Occasionally I have an opportunity to visit an individual with autism in their home. Sometimes I visit young kids living with their family. Other times I visit individuals in a residential home setting or adults living independently. Interestingly, I always notice one common factor in any home situation – the kaleidoscope of sights and sounds that swirl around the house.
Families and group home staff and even adult individuals with autism report problems with escalating behavior issues in the evenings at home. Although a number of factors can contribute to agitation and tantrums, one consideration is that of noise. An average home has at least one television running – usually at a relatively loud volume – as well as computer games, people talking, ceiling fans, music, and occasional water running or dishes clanging. Dogs bark, cats meow, moms fuss, traffic drives by, wind blows, dishwashers run, and other sounds fill any silences that may emerge.
Most of us are oblivious to this constant mixture of sounds, but some individuals with autism are truly sensitive to all of the noise. We cannot, of course, expect to turn off all electronics, music, talking, and noisy equipment. But we can take some steps to decrease some of the noise, especially at times of day that we notice our friend with autism is agitated by the sounds in our house. We can, for example, wait until after people are in bed to run the dishwasher. We can encourage other family members to use earphones or to keep volumes down low when watching television, working or playing on the computer, or listening to music. We can give our friend with autism earphones to listen to favorite songs on an iPod to distract them from the conglomeration of noise in the house.
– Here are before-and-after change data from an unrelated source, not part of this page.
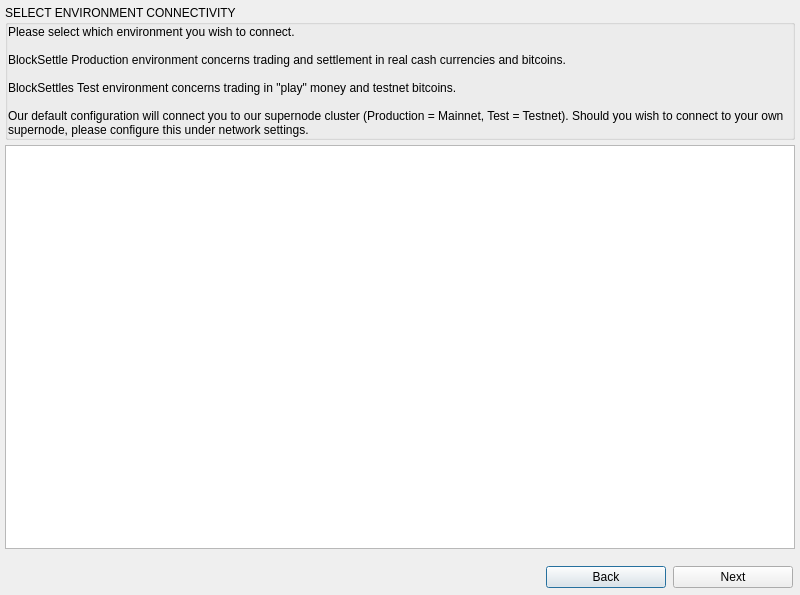
BlockSettle/terminal, file BlockSettleUILib/InfoDialogs/StartupDialog.ui: the form before one commit.
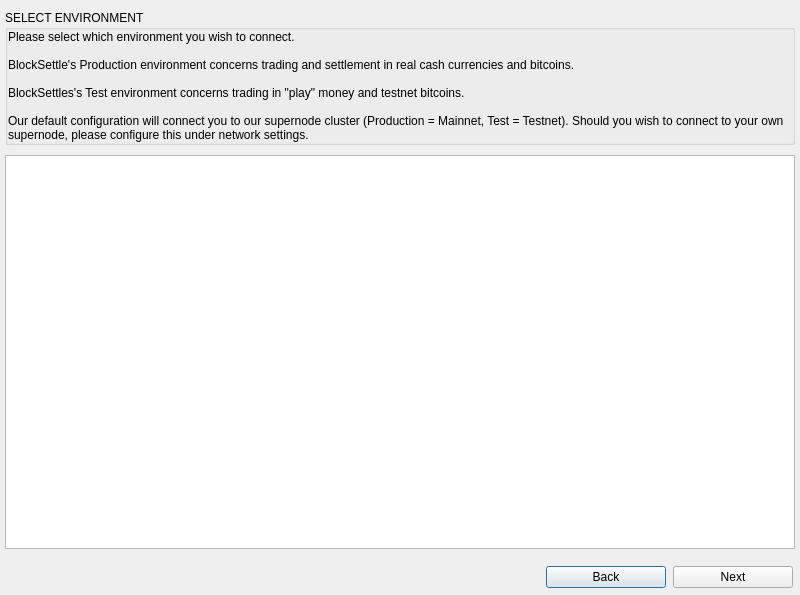
The form after the commit.

What changed in the file:
```diff
--- a/BlockSettleUILib/InfoDialogs/StartupDialog.ui
+++ b/BlockSettleUILib/InfoDialogs/StartupDialog.ui
@@ -69,13 +69,13 @@
      <widget class="QWidget" name="pageSettings">
       <layout class="QVBoxLayout" name="verticalLayout_4">
        <property name="spacing">
-        <number>5</number>
+        <number>10</number>
        </property>
        <property name="leftMargin">
         <number>5</number>
        </property>
        <property name="topMargin">
-        <number>5</number>
+        <number>10</number>
        </property>
        <property name="rightMargin">
         <number>5</number>
@@ -92,7 +92,7 @@
           </font>
          </property>
          <property name="title">
-          <string>SELECT ENVIRONMENT CONNECTIVITY</string>
+          <string>SELECT ENVIRONMENT</string>
          </property>
          <property name="h5" stdset="0">
           <bool>false</bool>
@@ -118,9 +118,9 @@
             <property name="text">
              <string>Please select which environment you wish to connect. 
 
-BlockSettle Production environment concerns trading and settlement in real cash currencies and bitcoins. 
+BlockSettle's Production environment concerns trading and settlement in real cash currencies and bitcoins. 
 
-BlockSettles Test environment concerns trading in &quot;play&quot; money and testnet bitcoins. 
+BlockSettles's Test environment concerns trading in &quot;play&quot; money and testnet bitcoins. 
 
 Our default configuration will connect you to our supernode cluster (Production = Mainnet, Test = Testnet). Should you wish to connect to your own supernode, please configure this under network settings. </string>
             </property>
@@ -139,22 +139,10 @@
         </widget>
        </item>
        <item>
-        <widget class="QFrame" name="connectivity">
+        <widget class="QWidget" name="connectivity" native="true">
          <property name="focusPolicy">
           <enum>Qt::StrongFocus</enum>
          </property>
-         <property name="frameShape">
-          <enum>QFrame::NoFrame</enum>
-         </property>
-         <property name="frameShadow">
-          <enum>QFrame::Sunken</enum>
-         </property>
-         <property name="lineWidth">
-          <number>0</number>
-         </property>
-         <property name="midLineWidth">
-          <number>0</number>
-         </property>
          <layout class="QVBoxLayout" name="listLyt">
           <property name="spacing">
            <number>0</number>
```
Left out of the diff: 3 changed lines with no effect on the pictures.
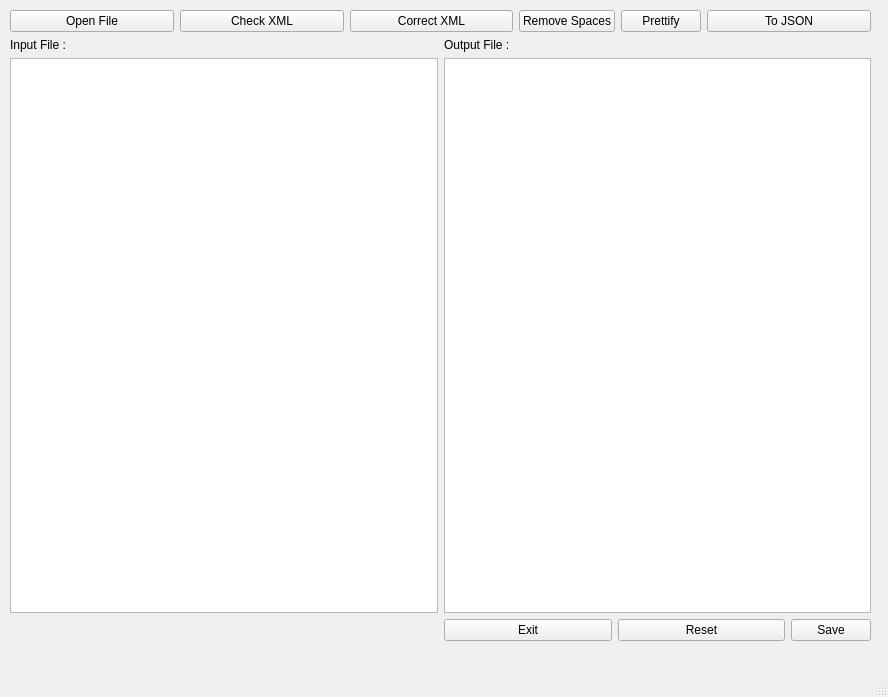
Before: the Qt Designer form mainwindow.ui in mariam199911/XML-project, drawn with Qt 5.
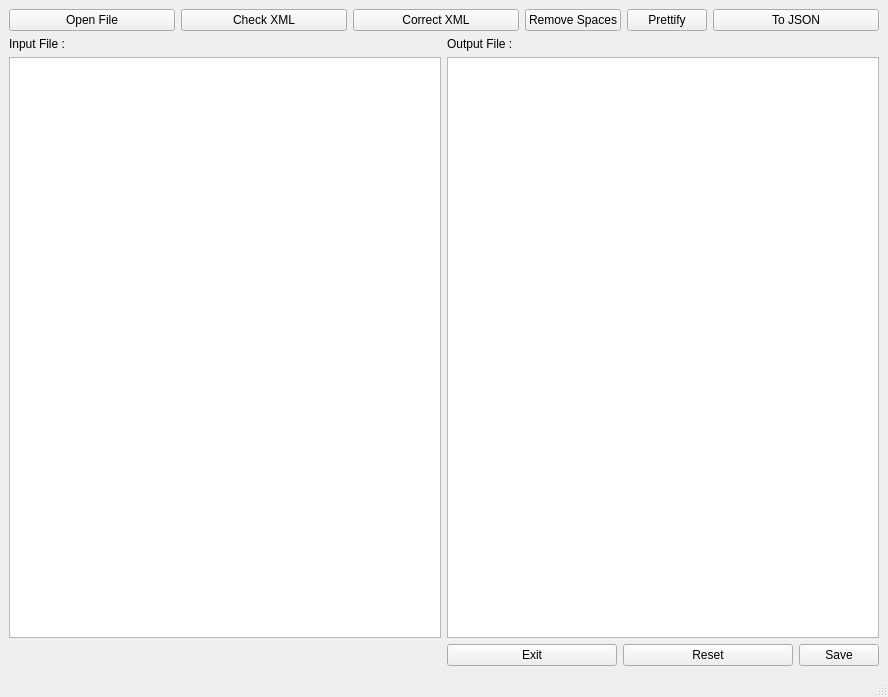
After: the same form once the commit is applied.

What changed in the file:
```diff
--- a/mainwindow.ui
+++ b/mainwindow.ui
@@ -14,15 +14,8 @@
    <string>MainWindow</string>
   </property>
   <widget class="QWidget" name="centralwidget">
-   <widget class="QWidget" name="verticalLayoutWidget">
-    <property name="geometry">
-     <rect>
-      <x>10</x>
-      <y>10</y>
-      <width>861</width>
-      <height>631</height>
-     </rect>
-    </property>
+   <layout class="QVBoxLayout" name="verticalLayout_2">
+    <item>
     <layout class="QVBoxLayout" name="verticalLayout">
      <item>
       <layout class="QHBoxLayout" name="horizontalLayout">
@@ -171,7 +164,8 @@
       </layout>
      </item>
     </layout>
-   </widget>
+    </item>
+   </layout>
   </widget>
   <widget class="QMenuBar" name="menubar">
    <property name="geometry">
```
Lines whose indentation alone changed are shown as unchanged.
Earphones can also help our friends with autism tune out distractions and focus on a task or homework or music or audio book.
TIP FOR THE DAY: Because we are not usually even aware of the layers of sounds in our households, we can be impatient with our friends with autism who seem to be overly sensitive to sounds swirling around. But sensory issues are very real in autism, so we need to do what we can to help create an atmosphere of peace and quiet at home.
NOTE TO READERS AND LISTENERS: I am Cathy Knoll, a board certified music therapist and long-time friend of many folks with autism. At FAQautism.com we are committed to providing free, practical, everyday tips for making life better for people with autism. Feel free to send me a confidential email at talk@FAQautism.com with your thoughts or challenging situations or innovative solution. And don’t forget to check out our website for a wealth of ideas and a glimpse into the world of autism. http://FAQautism.com